January 04, 2013
Sight Fishing: How Much Does Lens Color Matter in Polarized Glasses?
By Kirk Deeter
Sight fishing is top of the game for me. And I'm a big believer of using polarized glasses for this type of fishing.
I think being able to see what you're after is the key to catching. Even when you don't see the actual fish, polarized glasses cut the surface glare in ways that allow you to see your flies or strike indicator better. This ultimately leads to great drifts, good presentations, and improved odds of detecting strikes.
For those of you who use polarized glasses, do you buy into the notion that different lens tints are necessary for different conditions?
Sure, I see the value of yellow lenses on a heavy overcast day, and mirrored lenses are great on bright sunny days. But you could go broke buying different glasses for every situation. I think it's better to wear one tint consistently to train your vision to adapt in various conditions.

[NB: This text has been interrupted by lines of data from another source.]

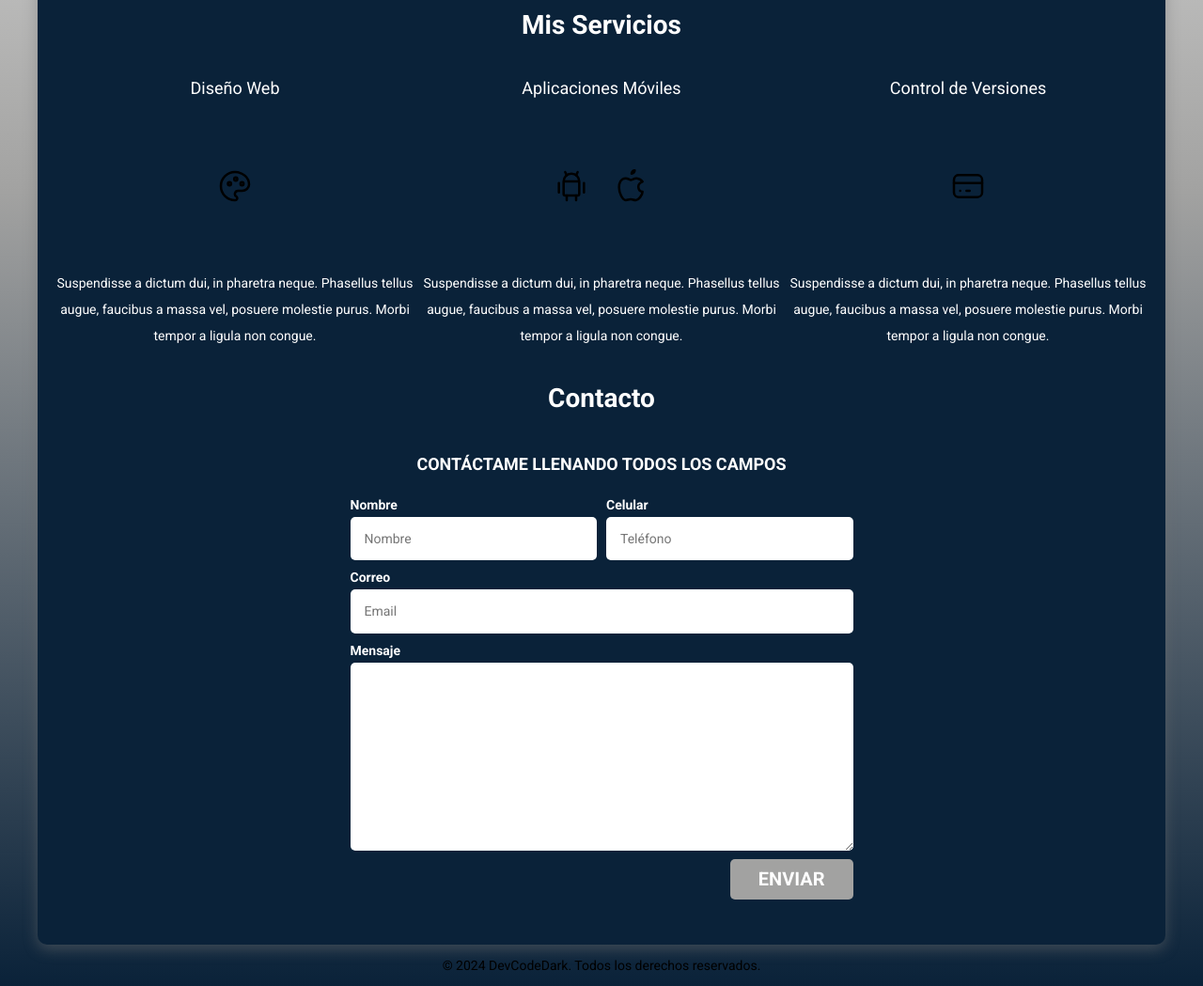
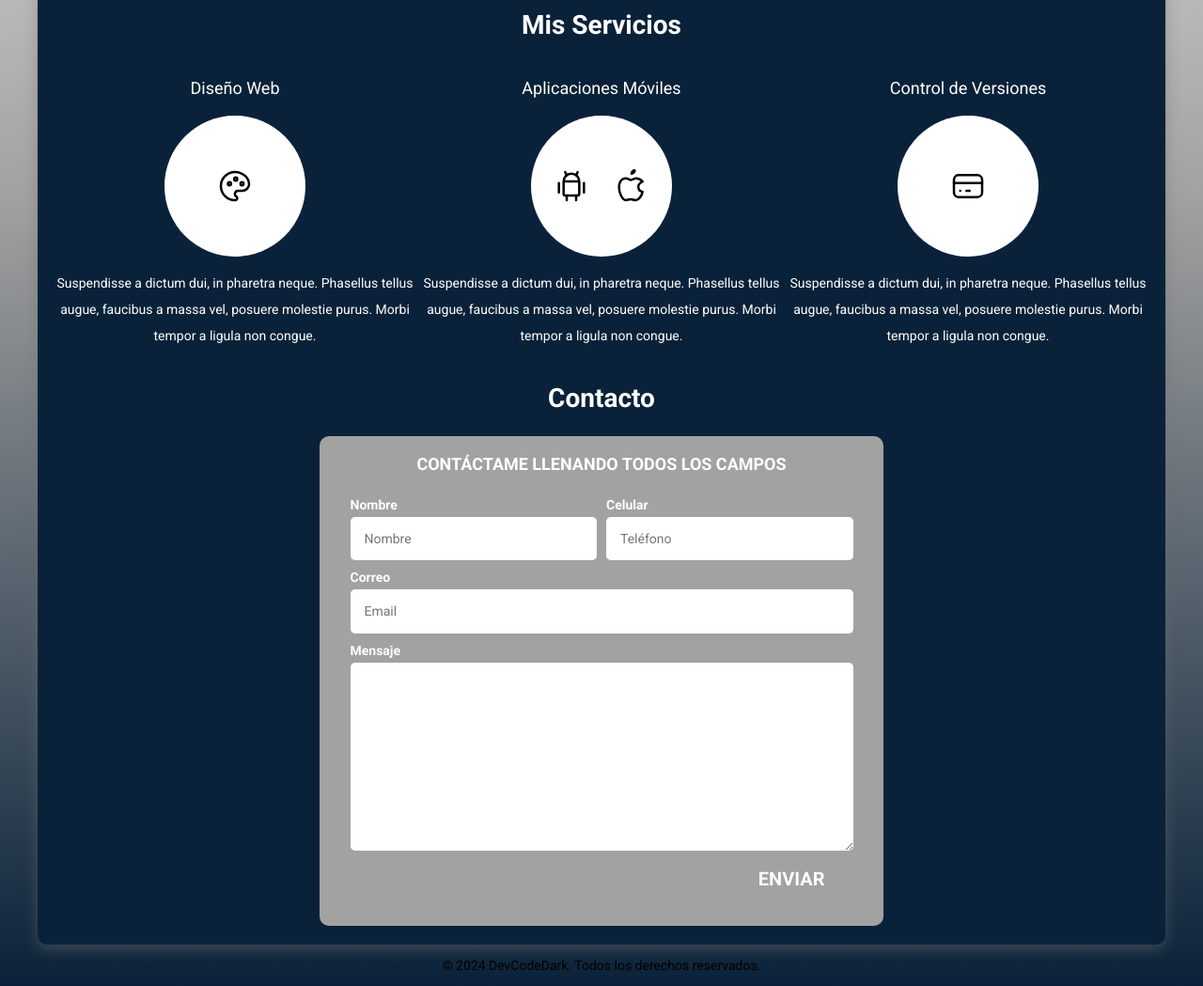
Before and after one commit to DevCodeDark/Proyecto_Freelancer, a plain HTML site: page index.html in a window 1280 px wide. Shown: the part 640-1689 px from the top of the page at 94% size. Drawn offline with Linux system fonts and the light colour scheme.

Commit message:
Modificamos el color de fondo del formulario y de los iconos

```diff
--- a/css/styles.css
+++ b/css/styles.css
@@ -188,7 +188,7 @@ h1,h2,h3{
 .servicio .iconos{
     height: 15rem;
     width: 15rem;
-    background-color: var(--primario);
+    background-color: var(--blanco);
     border-radius: 50%;
     display: flex;
     flex-direction: flex;
@@ -199,7 +199,7 @@ h1,h2,h3{
 /* Contacto */
 
 .formulario{
-    background-color: var(--gris);
+    background-color: var(--GrisAcero);
     width: min(60rem, 100%); /* Utilizar el valor más pequeño*/
     margin: 0 auto;
     padding: 2rem;
```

Copper or amber is my go anywhere, fish anything tint—from trout rivers to bonefish flats. But everyone sees differently. So if you had to pick one shade and fish that everywhere you go for a year, what would it be?